This afternoon three bruised and battered children and I returned from a catch up at the park with some friends. The smallest two in particular looked like they had been caught up in a brawl, and I had barely caught up with the friends I went to see.
I have spent a large proportion of the last 4.5 years in various parks and, looking back on it, I would say my time as a park-using-mum divides into three clear stages.
STAGE 1: Park with small baby

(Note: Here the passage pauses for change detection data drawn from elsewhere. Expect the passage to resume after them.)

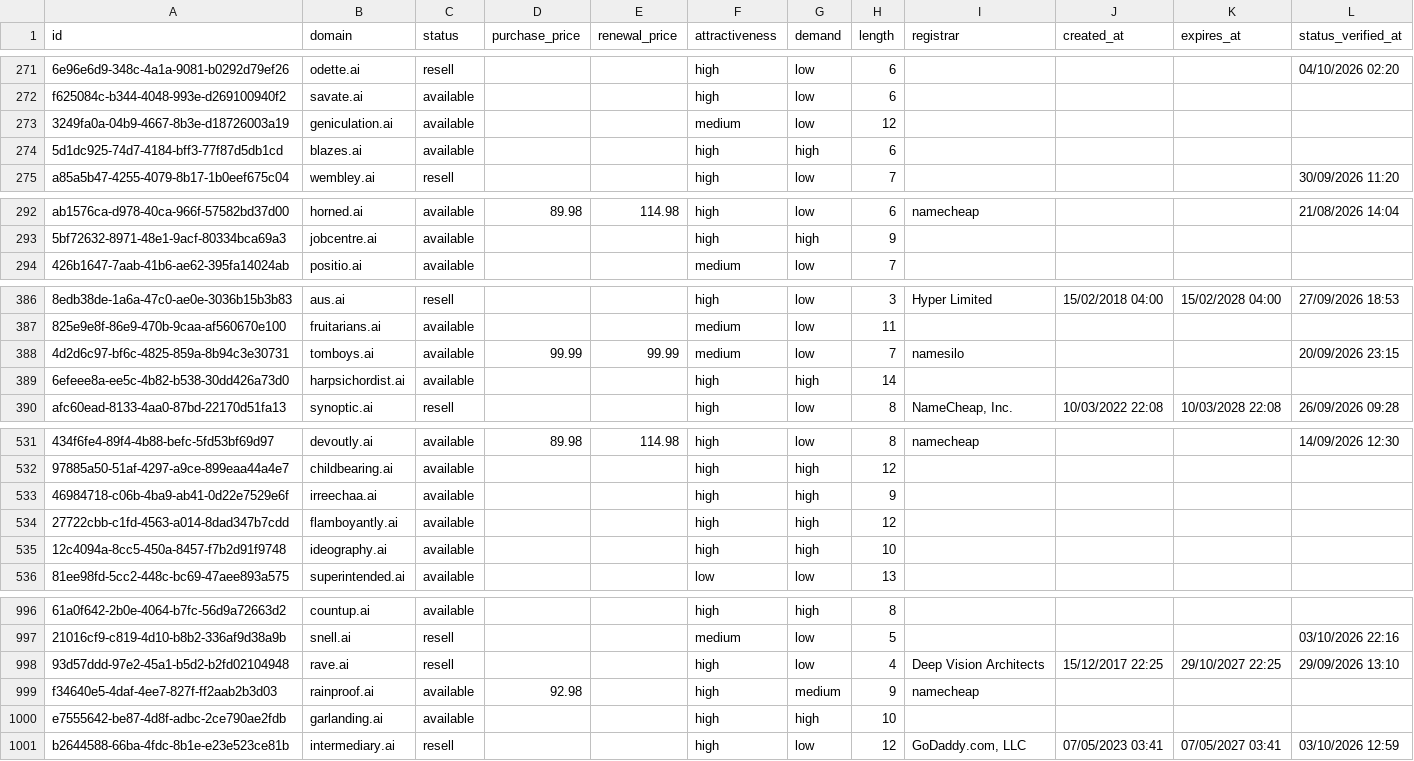
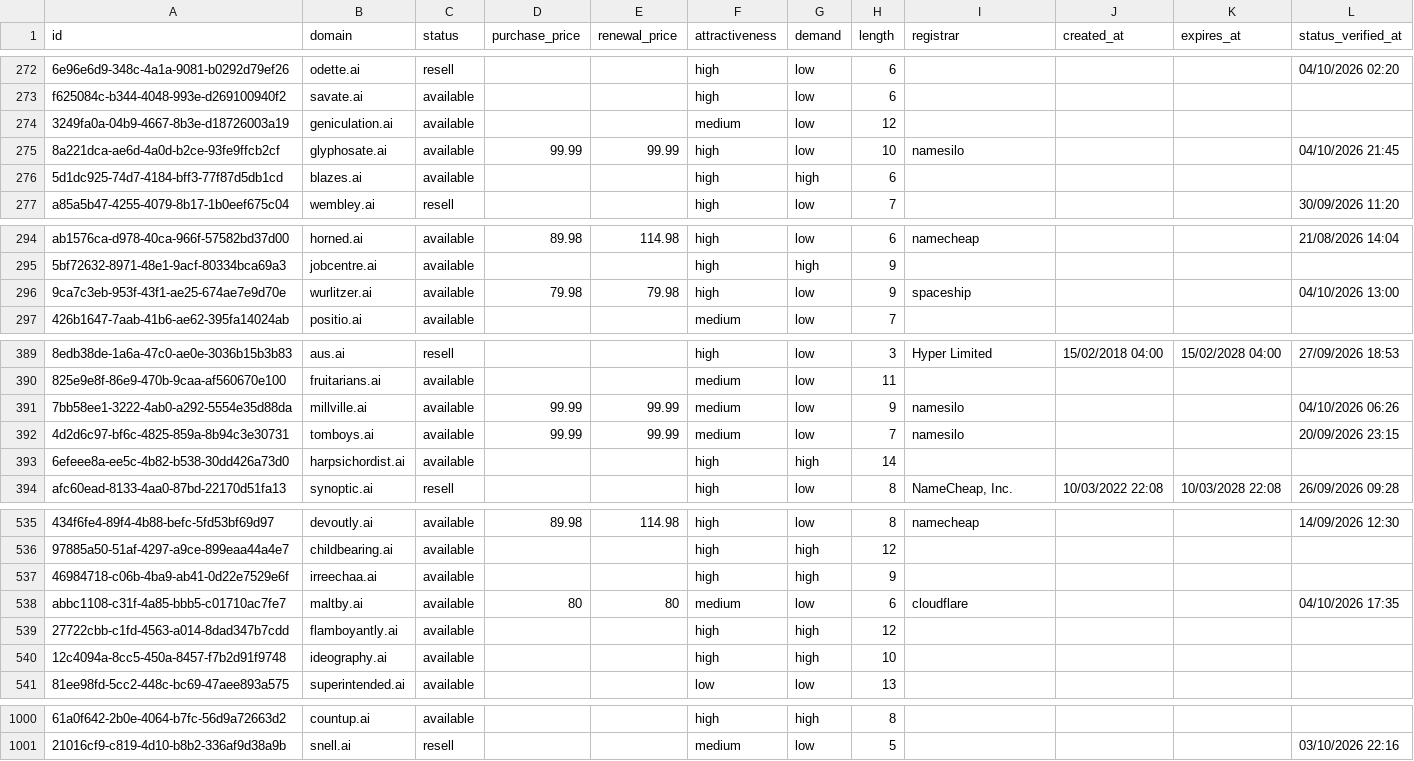
Before and after one commit to UniqueDomains/ai-oneword-domains, a CSV file: ai.csv, drawn as a sheet; only a part is shown, gaps mark what is left out; removed rows and columns are numbered as before the commit, all else as after; the diff covers the shown part only; the diff names each change by its address in the sheet, - before the commit and + after, or states it on an @@ line.

Commit message:
Domains update

```diff
--- a/ai.csv
+++ b/ai.csv
+row 275: 8a221dca-ae6d-4a0d-b2ce-93fe9ffcb2cf | glyphosate.ai | available | 99.99 | 99.99 | high | low | 10 | namesilo |  |  | 04/10/2026 21:45
+row 296: 9ca7c3eb-953f-43f1-ae25-674ae7e9d70e | wurlitzer.ai | available | 79.98 | 79.98 | high | low | 9 | spaceship |  |  | 04/10/2026 13:00
+row 391: 7bb58ee1-3222-4ab0-a292-5554e35d88da | millville.ai | available | 99.99 | 99.99 | medium | low | 9 | namesilo |  |  | 04/10/2026 06:26
+row 538: abbc1108-c31f-4a85-bbb5-c01710ac7fe7 | maltby.ai | available | 80 | 80 | medium | low | 6 | cloudflare |  |  | 04/10/2026 17:35
-row 998: 93d57ddd-97e2-45a1-b5d2-b2fd02104948 | rave.ai | resell |  |  | high | low | 4 | Deep Vision Architects | 15/12/2017 22:25 | 29/10/2027 22:25 | 29/09/2026 13:10
-row 999: f34640e5-4daf-4ee7-827f-ff2aab2b3d03 | rainproof.ai | available | 92.98 |  | high | medium | 9 | namecheap
-row 1000: e7555642-be87-4d8f-adbc-2ce790ae2fdb | garlanding.ai | available |  |  | high | high | 10
-row 1001: b2644588-66ba-4fdc-8b1e-e23e523ce81b | intermediary.ai | resell |  |  | high | low | 12 | GoDaddy.com, LLC | 07/05/2023 03:41 | 07/05/2027 03:41 | 03/10/2026 12:59
```
Also changed, not shown: 4 added rows, 4 removed rows and 17 edited cells elsewhere in this file, 2 other files.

I spent a lot of time at the park as a first time mum. Not particularly for my baby’s benefit, but because it was an easy baby-friendly place with a cafe where I could meet with my mum friends. In the earliest days our babies would sleep and feed while we drank coffee and took it in turns to cry over how hard looking after a small human was actually turning out to be. But, as hard as it seemed at the time, we were actually sitting down, eating cake and conversing – all of which rarely happen now. We actually used to lay our babies down on big mats and take photos of them. Little did we know, as shell-shocked and sleep deprived new mums, how much harder our trips to the park would become as our little people started moving and as we started to produce more of them.
As the eldest boy got bigger, trips to the park were for his benefit rather than just my own. I was hugely grateful for the swings which were an essential distraction from teething pain when my boy was drooling and grumpy. And whilst I might not have appreciated it at the time, I was in control – he went on the swings because I put him on the swings, and he couldn’t get himself anywhere else.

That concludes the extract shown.